Microsoft employees looking to connect with nature can bring their laptops with them when they visit a new spot on the software giant’s Redmond, Wash., campus.
Perhaps with an eye toward the Spheres in downtown Seattle, Microsoft has beaten Amazon to the trees and built a space that’s actually outdoors, designed to help its workers clear their heads and focus away from the normal work environment.
Constructed this summer by builder Pete Nelson of the TV show “Treehouse Masters,” the structures — two enclosed treehouses and an elevated roost called the Crow’s Nest — are situated between buildings 30-32. It’s all more “Hobbit than HQ,” says a story on the company’s website.
Microsoft surveyed employees about what they were most looking for in a work environment, and people said given the opportunity, they would like to work outside more.
Because recruiting is such a big deal in the Seattle region’s hyper-competitive tech environment, the story references Amazon without calling out the e-commerce giant by name. The Spheres are set to open early next year to employees and will feature hundreds of plants in a temperature- and humidity-controlled setting.
While some companies have moved toward the trend of creating green indoor spaces that function as proxies for the outdoors, Microsoft has something unique that most companies located within large metropolitan areas don’t have: a 500-acre campus nestled in the woods, with greenspace and wildlife galore.
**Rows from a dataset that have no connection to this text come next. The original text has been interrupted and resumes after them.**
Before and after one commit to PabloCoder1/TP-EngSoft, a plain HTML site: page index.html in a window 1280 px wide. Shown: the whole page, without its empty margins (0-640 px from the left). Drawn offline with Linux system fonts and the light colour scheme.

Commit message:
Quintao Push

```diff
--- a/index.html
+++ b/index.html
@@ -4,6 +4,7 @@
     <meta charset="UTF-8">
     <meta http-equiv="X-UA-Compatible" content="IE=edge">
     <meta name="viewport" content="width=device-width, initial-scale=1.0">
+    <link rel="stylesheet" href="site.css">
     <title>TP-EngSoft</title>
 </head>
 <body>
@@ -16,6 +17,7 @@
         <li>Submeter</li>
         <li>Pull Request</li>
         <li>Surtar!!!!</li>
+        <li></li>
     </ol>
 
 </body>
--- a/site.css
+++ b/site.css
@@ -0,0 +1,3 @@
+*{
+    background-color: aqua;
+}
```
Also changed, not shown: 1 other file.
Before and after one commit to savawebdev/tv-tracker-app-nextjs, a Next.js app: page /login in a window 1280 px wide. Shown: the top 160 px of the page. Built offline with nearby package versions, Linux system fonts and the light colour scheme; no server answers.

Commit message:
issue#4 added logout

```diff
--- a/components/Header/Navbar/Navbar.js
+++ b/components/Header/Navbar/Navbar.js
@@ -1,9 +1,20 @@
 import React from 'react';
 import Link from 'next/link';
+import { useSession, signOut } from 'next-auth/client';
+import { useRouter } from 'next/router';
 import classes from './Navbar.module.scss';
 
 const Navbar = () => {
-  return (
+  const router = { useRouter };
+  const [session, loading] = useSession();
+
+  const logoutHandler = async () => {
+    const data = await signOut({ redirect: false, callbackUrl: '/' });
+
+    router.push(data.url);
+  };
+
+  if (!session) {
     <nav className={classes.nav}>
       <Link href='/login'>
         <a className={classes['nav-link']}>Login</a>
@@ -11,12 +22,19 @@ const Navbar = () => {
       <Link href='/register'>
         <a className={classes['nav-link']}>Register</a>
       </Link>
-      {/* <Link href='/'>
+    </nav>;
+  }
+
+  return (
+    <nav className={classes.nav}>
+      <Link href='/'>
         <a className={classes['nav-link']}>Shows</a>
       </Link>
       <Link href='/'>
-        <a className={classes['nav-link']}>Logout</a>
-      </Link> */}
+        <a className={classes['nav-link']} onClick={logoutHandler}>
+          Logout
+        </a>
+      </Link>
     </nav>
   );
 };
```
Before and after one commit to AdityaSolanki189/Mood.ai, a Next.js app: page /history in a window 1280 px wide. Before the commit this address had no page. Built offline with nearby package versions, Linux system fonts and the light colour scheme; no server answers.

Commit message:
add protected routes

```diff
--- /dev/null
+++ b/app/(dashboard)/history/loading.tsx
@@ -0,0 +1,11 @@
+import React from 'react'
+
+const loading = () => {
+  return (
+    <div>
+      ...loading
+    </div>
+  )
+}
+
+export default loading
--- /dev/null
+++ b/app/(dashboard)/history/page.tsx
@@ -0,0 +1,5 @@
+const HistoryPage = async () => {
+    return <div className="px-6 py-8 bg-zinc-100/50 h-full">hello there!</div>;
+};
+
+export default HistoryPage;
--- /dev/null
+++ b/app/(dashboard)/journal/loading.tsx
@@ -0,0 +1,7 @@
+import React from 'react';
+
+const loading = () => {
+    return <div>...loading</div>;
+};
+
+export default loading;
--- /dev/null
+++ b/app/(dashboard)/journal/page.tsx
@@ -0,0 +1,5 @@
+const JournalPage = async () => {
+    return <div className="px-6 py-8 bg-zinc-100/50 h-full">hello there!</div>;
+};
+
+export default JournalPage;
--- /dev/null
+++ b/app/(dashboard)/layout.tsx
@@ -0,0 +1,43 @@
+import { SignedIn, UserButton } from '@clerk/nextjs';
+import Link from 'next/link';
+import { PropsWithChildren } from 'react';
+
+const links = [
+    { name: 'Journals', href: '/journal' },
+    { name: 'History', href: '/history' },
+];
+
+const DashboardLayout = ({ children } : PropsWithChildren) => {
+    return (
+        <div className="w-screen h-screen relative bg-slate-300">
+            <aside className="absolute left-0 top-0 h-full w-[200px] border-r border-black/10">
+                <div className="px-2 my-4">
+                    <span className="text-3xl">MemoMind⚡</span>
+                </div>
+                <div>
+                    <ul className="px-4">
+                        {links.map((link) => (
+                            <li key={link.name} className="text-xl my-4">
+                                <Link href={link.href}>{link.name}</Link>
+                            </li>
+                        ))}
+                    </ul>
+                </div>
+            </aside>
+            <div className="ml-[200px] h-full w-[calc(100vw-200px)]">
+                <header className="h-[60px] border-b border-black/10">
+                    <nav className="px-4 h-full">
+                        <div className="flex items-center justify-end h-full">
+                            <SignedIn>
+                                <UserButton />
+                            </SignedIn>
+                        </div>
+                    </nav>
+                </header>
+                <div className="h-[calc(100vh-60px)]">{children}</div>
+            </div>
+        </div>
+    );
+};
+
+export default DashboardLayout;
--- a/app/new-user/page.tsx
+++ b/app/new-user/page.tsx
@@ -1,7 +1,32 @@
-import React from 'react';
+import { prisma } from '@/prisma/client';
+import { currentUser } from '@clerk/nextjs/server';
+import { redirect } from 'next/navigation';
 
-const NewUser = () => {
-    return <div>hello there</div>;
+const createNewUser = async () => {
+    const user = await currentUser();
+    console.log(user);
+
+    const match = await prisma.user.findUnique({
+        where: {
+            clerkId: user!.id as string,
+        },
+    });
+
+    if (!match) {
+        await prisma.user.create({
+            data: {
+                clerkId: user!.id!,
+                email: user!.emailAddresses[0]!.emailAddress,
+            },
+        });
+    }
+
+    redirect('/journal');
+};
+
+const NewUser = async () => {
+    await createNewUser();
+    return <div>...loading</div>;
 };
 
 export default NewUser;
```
“A lot of people are like, ‘where’s the AV?’ And I’m like, it’s a treehouse,” said Bret Boulter, who works in Real Estate & Facilities on the Redmond campus and headed up the project. “We wanted people to intentionally unplug, because they are sitting in front of screens all day long.”